• _Task objective_:
Look through the material below. Copy each line that contains the string "basis".
※ ※ ※
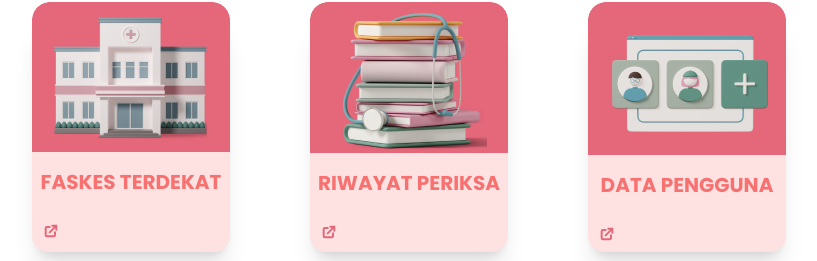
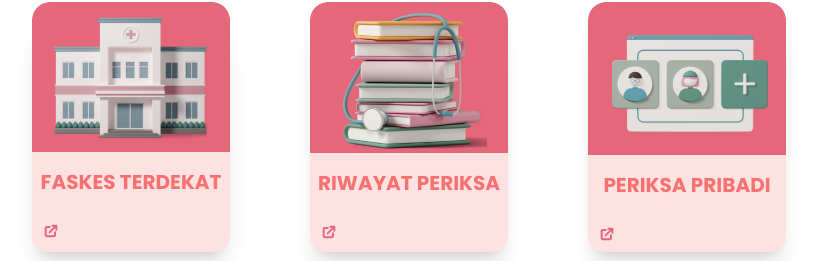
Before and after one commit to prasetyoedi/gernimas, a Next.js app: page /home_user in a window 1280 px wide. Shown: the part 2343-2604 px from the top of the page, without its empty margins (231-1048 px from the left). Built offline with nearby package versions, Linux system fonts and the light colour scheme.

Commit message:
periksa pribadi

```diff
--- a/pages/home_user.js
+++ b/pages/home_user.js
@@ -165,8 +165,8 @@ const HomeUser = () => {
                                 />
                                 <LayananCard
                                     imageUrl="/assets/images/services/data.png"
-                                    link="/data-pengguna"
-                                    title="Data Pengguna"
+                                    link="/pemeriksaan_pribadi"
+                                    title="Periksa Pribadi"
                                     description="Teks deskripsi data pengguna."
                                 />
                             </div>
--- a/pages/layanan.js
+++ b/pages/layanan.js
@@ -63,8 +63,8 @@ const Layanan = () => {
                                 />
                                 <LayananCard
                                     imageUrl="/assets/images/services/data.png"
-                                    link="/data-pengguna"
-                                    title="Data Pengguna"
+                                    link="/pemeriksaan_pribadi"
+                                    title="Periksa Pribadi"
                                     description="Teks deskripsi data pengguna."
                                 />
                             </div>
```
※ ※ ※
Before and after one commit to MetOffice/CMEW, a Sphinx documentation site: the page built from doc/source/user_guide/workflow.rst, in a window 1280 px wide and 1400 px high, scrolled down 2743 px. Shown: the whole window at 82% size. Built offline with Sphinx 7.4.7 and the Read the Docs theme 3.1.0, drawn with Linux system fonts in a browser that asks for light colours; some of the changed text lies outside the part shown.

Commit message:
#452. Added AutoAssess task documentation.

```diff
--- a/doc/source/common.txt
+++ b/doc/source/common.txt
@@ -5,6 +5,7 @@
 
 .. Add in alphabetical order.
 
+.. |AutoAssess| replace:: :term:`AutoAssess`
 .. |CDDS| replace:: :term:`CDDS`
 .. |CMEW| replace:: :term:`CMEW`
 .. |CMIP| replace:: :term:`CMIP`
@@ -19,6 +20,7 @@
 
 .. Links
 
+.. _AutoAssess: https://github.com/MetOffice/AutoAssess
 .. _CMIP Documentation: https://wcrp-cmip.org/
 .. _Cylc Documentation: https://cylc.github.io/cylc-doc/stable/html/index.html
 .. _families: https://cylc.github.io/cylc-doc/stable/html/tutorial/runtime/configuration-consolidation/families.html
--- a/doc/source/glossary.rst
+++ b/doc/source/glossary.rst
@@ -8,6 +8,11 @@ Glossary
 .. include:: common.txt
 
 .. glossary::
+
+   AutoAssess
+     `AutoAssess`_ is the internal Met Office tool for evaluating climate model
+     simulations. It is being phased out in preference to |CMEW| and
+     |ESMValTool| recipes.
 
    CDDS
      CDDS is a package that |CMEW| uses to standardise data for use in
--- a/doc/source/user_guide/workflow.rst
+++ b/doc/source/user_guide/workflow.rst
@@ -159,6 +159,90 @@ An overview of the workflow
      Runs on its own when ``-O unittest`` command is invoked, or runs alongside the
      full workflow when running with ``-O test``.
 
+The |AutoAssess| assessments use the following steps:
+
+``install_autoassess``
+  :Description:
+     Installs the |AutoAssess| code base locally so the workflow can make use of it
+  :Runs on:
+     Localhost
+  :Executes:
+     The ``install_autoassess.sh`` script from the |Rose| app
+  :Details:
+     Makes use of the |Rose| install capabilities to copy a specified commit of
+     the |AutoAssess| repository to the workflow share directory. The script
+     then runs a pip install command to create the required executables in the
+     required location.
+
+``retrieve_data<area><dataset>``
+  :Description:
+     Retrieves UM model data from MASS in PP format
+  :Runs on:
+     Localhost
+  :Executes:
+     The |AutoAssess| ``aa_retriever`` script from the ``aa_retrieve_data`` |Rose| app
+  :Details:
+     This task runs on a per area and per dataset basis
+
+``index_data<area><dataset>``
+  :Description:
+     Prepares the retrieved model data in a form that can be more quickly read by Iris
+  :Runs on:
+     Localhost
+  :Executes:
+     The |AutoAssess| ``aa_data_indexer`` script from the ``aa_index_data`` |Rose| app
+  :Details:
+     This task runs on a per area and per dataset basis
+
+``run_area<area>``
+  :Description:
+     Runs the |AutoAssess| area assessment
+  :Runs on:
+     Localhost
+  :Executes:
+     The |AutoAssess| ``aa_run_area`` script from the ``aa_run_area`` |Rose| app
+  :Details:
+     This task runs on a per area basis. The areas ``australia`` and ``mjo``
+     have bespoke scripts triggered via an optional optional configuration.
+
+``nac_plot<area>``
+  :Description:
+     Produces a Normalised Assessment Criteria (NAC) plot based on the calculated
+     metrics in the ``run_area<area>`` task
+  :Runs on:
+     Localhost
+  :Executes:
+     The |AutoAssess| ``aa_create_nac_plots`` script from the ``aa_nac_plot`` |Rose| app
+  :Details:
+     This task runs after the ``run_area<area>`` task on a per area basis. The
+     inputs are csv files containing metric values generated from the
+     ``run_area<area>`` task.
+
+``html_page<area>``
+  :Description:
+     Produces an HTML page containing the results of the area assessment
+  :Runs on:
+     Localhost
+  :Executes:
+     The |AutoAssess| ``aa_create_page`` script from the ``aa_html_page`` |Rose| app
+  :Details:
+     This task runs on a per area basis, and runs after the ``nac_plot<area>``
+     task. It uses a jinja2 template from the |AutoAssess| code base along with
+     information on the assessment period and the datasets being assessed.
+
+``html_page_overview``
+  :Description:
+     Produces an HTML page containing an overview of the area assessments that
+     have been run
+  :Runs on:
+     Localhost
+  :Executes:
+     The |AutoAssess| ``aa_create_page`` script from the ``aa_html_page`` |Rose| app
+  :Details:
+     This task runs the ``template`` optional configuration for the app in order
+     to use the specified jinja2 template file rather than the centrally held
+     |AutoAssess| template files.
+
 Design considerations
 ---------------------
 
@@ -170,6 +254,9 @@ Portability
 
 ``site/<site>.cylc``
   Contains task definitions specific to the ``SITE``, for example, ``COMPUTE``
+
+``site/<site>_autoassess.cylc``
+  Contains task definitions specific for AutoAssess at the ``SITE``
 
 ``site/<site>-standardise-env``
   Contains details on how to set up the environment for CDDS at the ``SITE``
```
※ ※ ※
• _Answer space_:
+     This task runs on a per area and per dataset basis
+     This task runs on a per area and per dataset basis
+     This task runs on a per area basis. The areas ``australia`` and ``mjo``
+     This task runs after the ``run_area<area>`` task on a per area basis. The
+     This task runs on a per area basis, and runs after the ``nac_plot<area>``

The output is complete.